Just as Thomas Edison (Andorai) first unveils his transformative light bulb in 1880, across the ocean identical twin girls are born into poverty in Budapest. More misfortune befalls them, and the girls get separated, with each adopted by a separate family. Twenty years later, at the dawn of a new century, we meet both Dora and Lili (Segda) on-board the Orient-Express, but in different compartments and totally unaware of each other. The beautiful Dora is a con artist and courtesan preying on rich men, while Lili is a committed anarchist. A mysterious passenger named Z (Yankowski) will become fascinated by both women. With forays into other amusingly bizarre scenarios including a lecture on the female psyche and a chimpanzee explaining how he landed in captivity, we go on a strange, fascinating journey rich in mood and metaphor.

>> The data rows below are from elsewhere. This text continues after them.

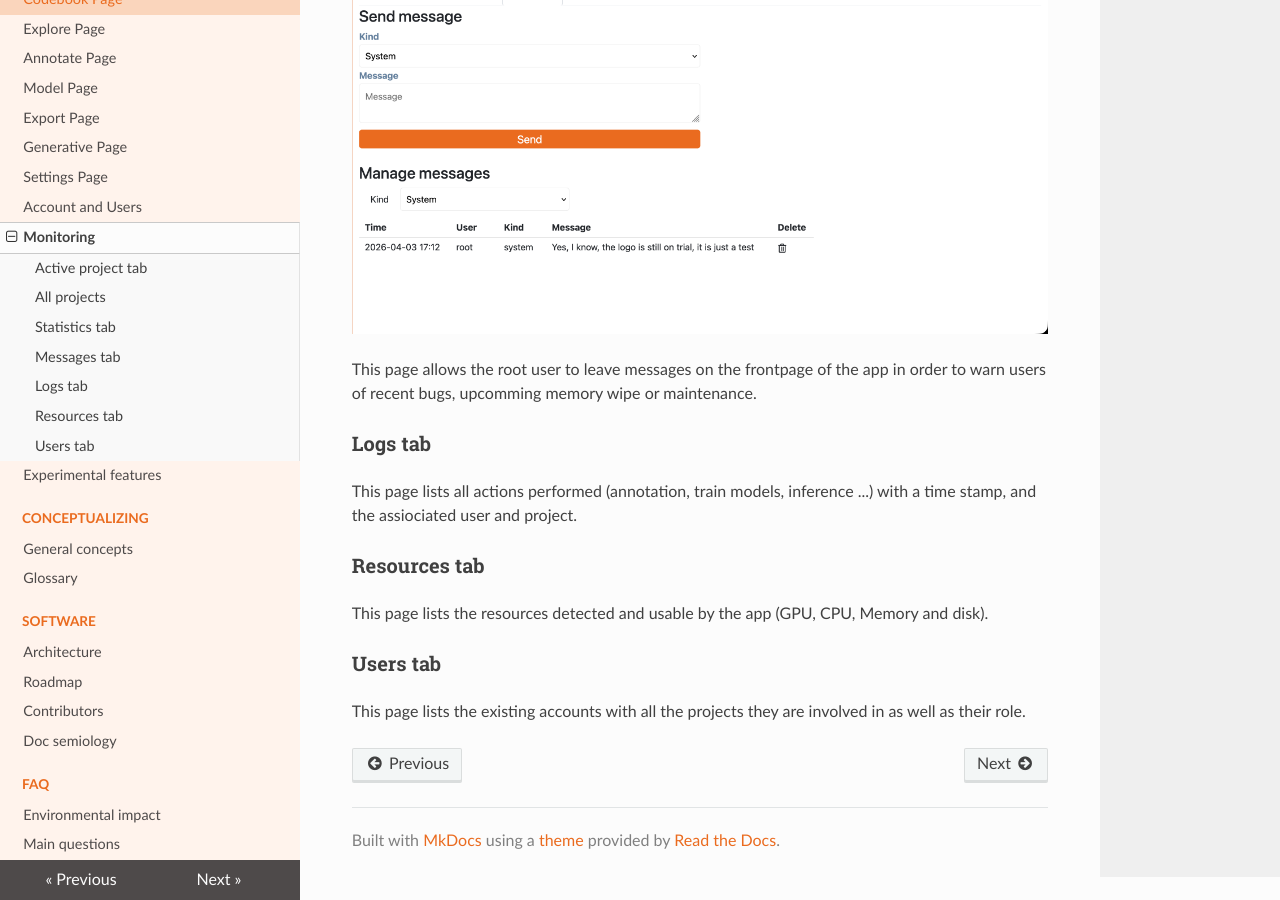
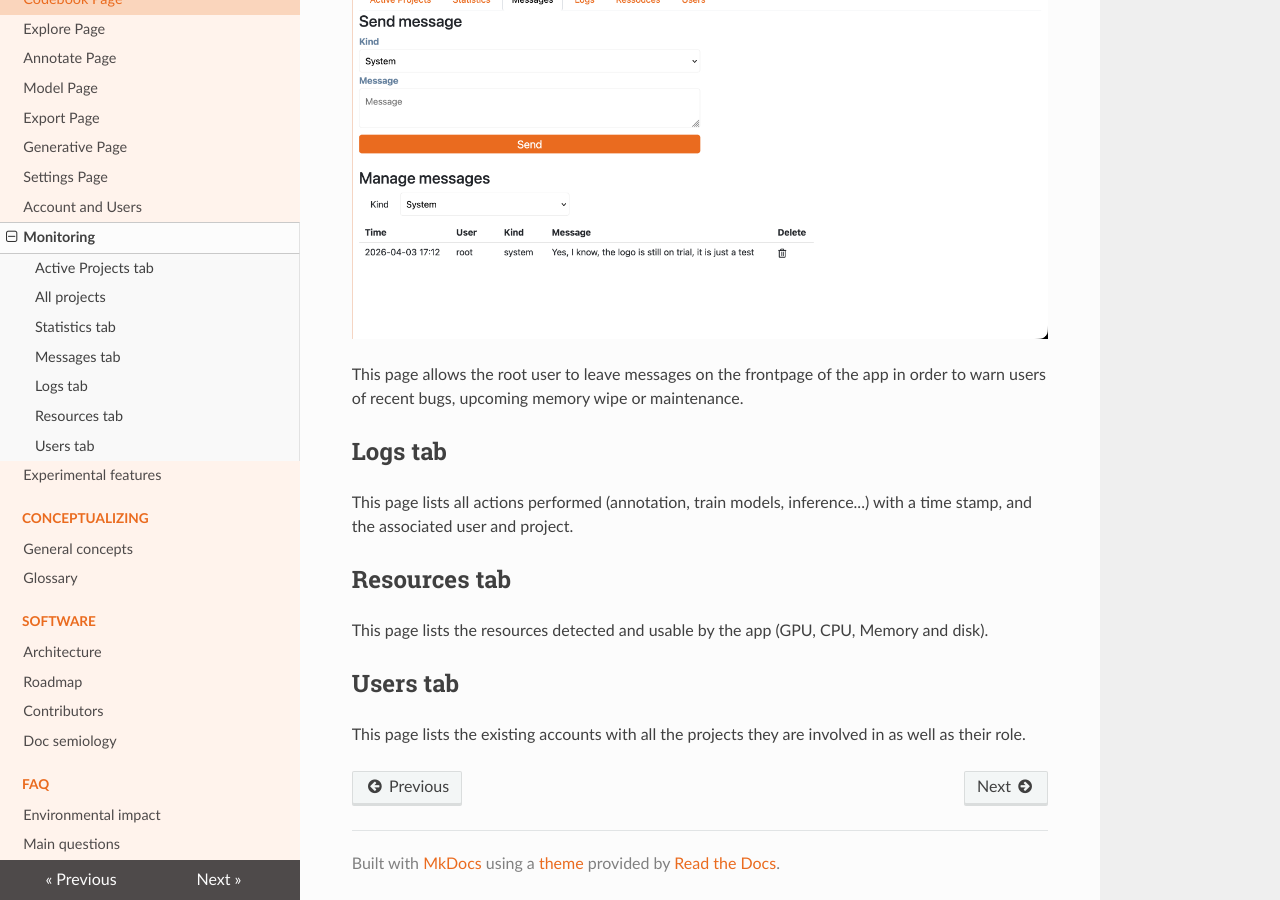
Before and after one commit to activetigger/documentation, an MkDocs documentation site: the page built from docs/functionalities/monitoring.md, in a window 1280 px wide and 900 px high, scrolled down 1798 px. Built offline with MkDocs 1.6.1, drawn with Linux system fonts in a browser that asks for light colours; nearby versions of some CDN libraries; some of the changed text lies outside the part shown.

Commit message:
reviewed monitoring page

```diff
--- a/docs/functionalities/monitoring.md
+++ b/docs/functionalities/monitoring.md
@@ -1,13 +1,12 @@
-This section describes the monitoring page.
+# Monitor Page
+
+This section describes the Monitor Page, which is **only visible to the root user**. It contains multiple panels described below.
 
 !!! warning
-    Be aware, the root user can grant manager access to any project of the instance.
+    Be aware that the root user can grant manager access to any project of the instance.
 
-## Monitor page
 
-This page is only visible by the root user. It contains multiple panels described below
-
-### Active project tab
+## Active Projects tab
 
 ![](../img/functionalities/monitor-active-projects.png)
 
@@ -15,30 +14,30 @@ This page lists all projects currently in use and associated tasks (train classi
 
 <span class="action red-danger">Restart memory and queue</span> will restart the backend. All current users will be impacted and active tasks killed.
 
-### All projects
+## All projects
 
 The list of all projects created in the instance, with the possibility for the root to grant manager access to any project.
 
-### Statistics tab
+## Statistics tab
 
 ![](../img/functionalities/monitor-statistics.png)
 
 This page lists all completed tasks and the computing time to assess the installation efficiency. Each task is associated with a user and a project.
 
-### Messages tab
+## Messages tab
 
 ![](../img/functionalities/monitor-messages.png)
 
-This page allows the root user to leave messages on the frontpage of the app in order to warn users of recent bugs, upcomming memory wipe or maintenance.
+This page allows the root user to leave messages on the frontpage of the app in order to warn users of recent bugs, upcoming memory wipe or maintenance.
 
-### Logs tab
+## Logs tab
 
-This page lists all actions performed (annotation, train models, inference ...) with a time stamp, and the assiociated user and project.
+This page lists all actions performed (annotation, train models, inference...) with a time stamp, and the associated user and project.
 
-### Resources tab
+## Resources tab
 
 This page lists the resources detected and usable by the app (GPU, CPU, Memory and disk).
 
-### Users tab
+## Users tab
 
 This page lists the existing accounts with all the projects they are involved in as well as their role.
```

Director Enyedi’s gorgeous, hypnotic film won the Camera d’Or for best debut feature at Cannes, and it’s easy to see why. For those not put off by its non-linear storytelling, “Century” is like a sumptuous, surreal dream. Some view it as an allegory of Hungary’s rocky fortunes over this period, with the twins representing competing sides of the national character. More broadly, the film is a meditation on the mystery of fate, the mixed blessings of invention and progress, and yes, the magic of pure cinema. Beyond the talents of Enyedi and the luminous Dorotha Segda in the lead, Tibor Mathe adds magic with his stunning black and white cinematography. For serious film fans, this “Twentieth Century” is well worth revisiting.